As a track athlete, I competed from elementary school thru my mid 30s. In college I was All-Conference three years as a sprinter at my D3/NAIA school, Tri-State University (now Trine). Not too long after college, when I began coaching, I realized pretty quickly that coaching track was a different animal. That realization and the fact that one of my youth athletes was an especially talented kid, drove me to begin pursuing a higher level of coaching.  I began attending camps, clinics, seminars, coaching classes, developing a library of books, periodicals, tapes, etc..., along with continuing to compete. (stopped competing in my mid 30s) FYI - the special kid was Tanya Hughes, who I later also had the pleasure of helping coach at the high school level, where she was a 3 time High School All-American. In high school, Tanya made the Junior National team 3 years, and got to compete with and against the best 19 and under athletes in the world.  The National team had coaches, but the personal coaches, like myself would write up the workouts, and attend the competitions if we could get there.  The experiences I got being around multiple Junior Nationals, and Junior Worlds competitions have proved to be valuable, and sort of spring boarded me toward desiring an even deeper understanding of coaching. My primary focus has been on the sprints. Check out this Developing Speed in Young Athletes blog and the links attached to it to familiarize yourself with my views and approach. FYI - Tanya went on to set an NCAA High Jump record, won NCAAs multiple times, won the Olympic Trials, and was a finalist in the high jump in the 1992 Olympics in Barcelona, Spain. I recently was able to be part of her induction into the Penn Relays Wall of Fame because of a Penn relays high school record that she set that still stands. FYI - Tanya has on heels in the picture and I don't, LOL.

My specialty is helping athletes toward their potential in speed and explosiveness. This includes leaping ability! As an athlete, my first love was actually basketball. I played up through high school, and after college I played competitively into my mid 30s. I've coached at the youth and high school levels. When I train basketball players, a major emphasis is to first assess them for susceptibility to knee injury. Non-contact ACL tears is a concern for athletes in sports that feature jumping, pivoting, and cutting, and this is especially prevalent in female athletes in these sports. (See Blog) I believe it is a mistake to strictly focus on performance training prior to considering whether or not the athlete's movement habits, and state of joint stability and range of motion may be leading them to injury. There is an overlap though, because having the athlete explosively move from a sufficiently bent position and properly decelerate is an important part of knee care training. When I am satisfied that the athlete is on the right track in regard to knee care, then the focus shifts to helping the athlete realize speed and explosiveness potential on the basketball court.

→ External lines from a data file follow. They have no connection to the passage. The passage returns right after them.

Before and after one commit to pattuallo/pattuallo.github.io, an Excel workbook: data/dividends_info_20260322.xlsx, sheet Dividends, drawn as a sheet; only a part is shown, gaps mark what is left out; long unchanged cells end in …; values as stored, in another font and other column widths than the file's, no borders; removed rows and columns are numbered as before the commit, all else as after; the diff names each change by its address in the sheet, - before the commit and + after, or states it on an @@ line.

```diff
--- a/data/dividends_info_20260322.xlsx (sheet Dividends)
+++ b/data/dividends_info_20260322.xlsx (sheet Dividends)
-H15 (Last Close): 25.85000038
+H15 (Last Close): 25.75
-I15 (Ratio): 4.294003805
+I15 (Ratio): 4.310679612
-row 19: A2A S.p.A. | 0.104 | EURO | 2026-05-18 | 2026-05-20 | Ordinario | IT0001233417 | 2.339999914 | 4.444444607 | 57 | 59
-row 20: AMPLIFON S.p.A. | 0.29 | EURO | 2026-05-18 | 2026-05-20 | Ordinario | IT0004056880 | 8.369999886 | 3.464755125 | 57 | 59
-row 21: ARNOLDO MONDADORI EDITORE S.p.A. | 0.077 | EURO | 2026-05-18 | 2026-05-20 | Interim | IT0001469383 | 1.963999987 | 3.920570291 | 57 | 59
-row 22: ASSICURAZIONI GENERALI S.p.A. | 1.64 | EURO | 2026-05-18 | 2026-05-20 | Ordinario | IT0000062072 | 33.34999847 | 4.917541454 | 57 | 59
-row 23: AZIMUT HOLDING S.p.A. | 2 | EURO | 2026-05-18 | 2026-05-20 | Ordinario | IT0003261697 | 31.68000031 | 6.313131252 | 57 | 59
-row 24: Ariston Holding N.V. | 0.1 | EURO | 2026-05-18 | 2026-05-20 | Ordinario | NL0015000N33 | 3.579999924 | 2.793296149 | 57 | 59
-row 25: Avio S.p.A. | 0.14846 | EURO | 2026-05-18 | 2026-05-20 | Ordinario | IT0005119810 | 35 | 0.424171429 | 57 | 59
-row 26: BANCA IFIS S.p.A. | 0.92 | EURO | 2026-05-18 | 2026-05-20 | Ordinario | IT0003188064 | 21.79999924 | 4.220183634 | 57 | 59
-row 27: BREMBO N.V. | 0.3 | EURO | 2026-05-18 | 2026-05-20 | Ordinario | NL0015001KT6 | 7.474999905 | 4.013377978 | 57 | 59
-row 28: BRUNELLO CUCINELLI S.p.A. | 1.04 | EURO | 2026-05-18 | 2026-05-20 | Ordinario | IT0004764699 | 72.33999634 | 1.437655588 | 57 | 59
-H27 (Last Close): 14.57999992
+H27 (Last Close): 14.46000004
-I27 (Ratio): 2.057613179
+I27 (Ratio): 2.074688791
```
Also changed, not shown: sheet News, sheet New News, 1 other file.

My Improving Speed and Changes of Direction video describes much of my approach.




Below reflects how I go about things, and I also refer you to some links that may give you helpful information. I am not saying to parents, coaches, athletes, etc..., that I'm recommending that you do what is described below.  By performing any of the exercises, workouts, and drills described below or anywhere on this website, you are performing them at your own risk.  I will not be responsible or liable for any injury or harm you sustain as a result of trying to emulate what I have described or made available for you to consider.


                                                                             Training Service


I have relocated to Lexington, South Carolina. I am coaching track at the middle/high school where I teach. I am available for free clinics within a reasonable distance to help youths improve running speed. You may contact me at to arrange to meet me on weekends at the University of South Carolina track in Columbia for free workouts. Prior to the first workout the guardians, or athletes, if they are of age, must sign this informed consent waiver that acknowledges the risks of training, and absolves me of all liability in the event of injury. The signed waiver may be scanned and emailed to me at or bring it signed to the workout. Athletes that have a warmup and stretching routine that they believe is adequate for a speed training workout, then that is fine, but I may add drills and/or exercises as I see necessary.


Sprinting full speed carries with it the risk of injury, especially if the athlete is not in shape, and once again, before the training activities I need to see in writing that I am released from any liability for any injuries to the participants. The Informed Consent Waiver must be signed by a guardian and may be presented to me when we meet. 

Everything described below is what I'm in the process of organizing to make as efficient as possible. Revisit this page often to see when these services are up and running!

I am willing to conduct virtual workouts and/or give feedback after watching film of an athlete sprinting if I believe that I can provide helpful input, other than "keep doing what you are doing". For that reason, I am willing to quickly look at film for free and offer my opinion as to whether I can be of help or not. Examples of how I analyze sprinting technique can be seen in the pictures below.

I am just beginning this "film review" endeavor, so revisit this page in case I have to offer specific details as to how to improve the process of sending me film and getting a response from me. 


As for now, my suggestion is to send me film on athletes that have been sufficiently trained under the supervision of a qualified trainer or coach to be able to safely sprint 60-80 meters at full speed. Before filming, the athlete should have been sufficiently warmed up to be able to be filmed sprinting 60-80 meters at about 95% intensity. I also suggest that the athlete maintain concentration while slowing down gradually after crossing the finish line. Athletes are often injured when they turn off the concentration after crossing the finish line.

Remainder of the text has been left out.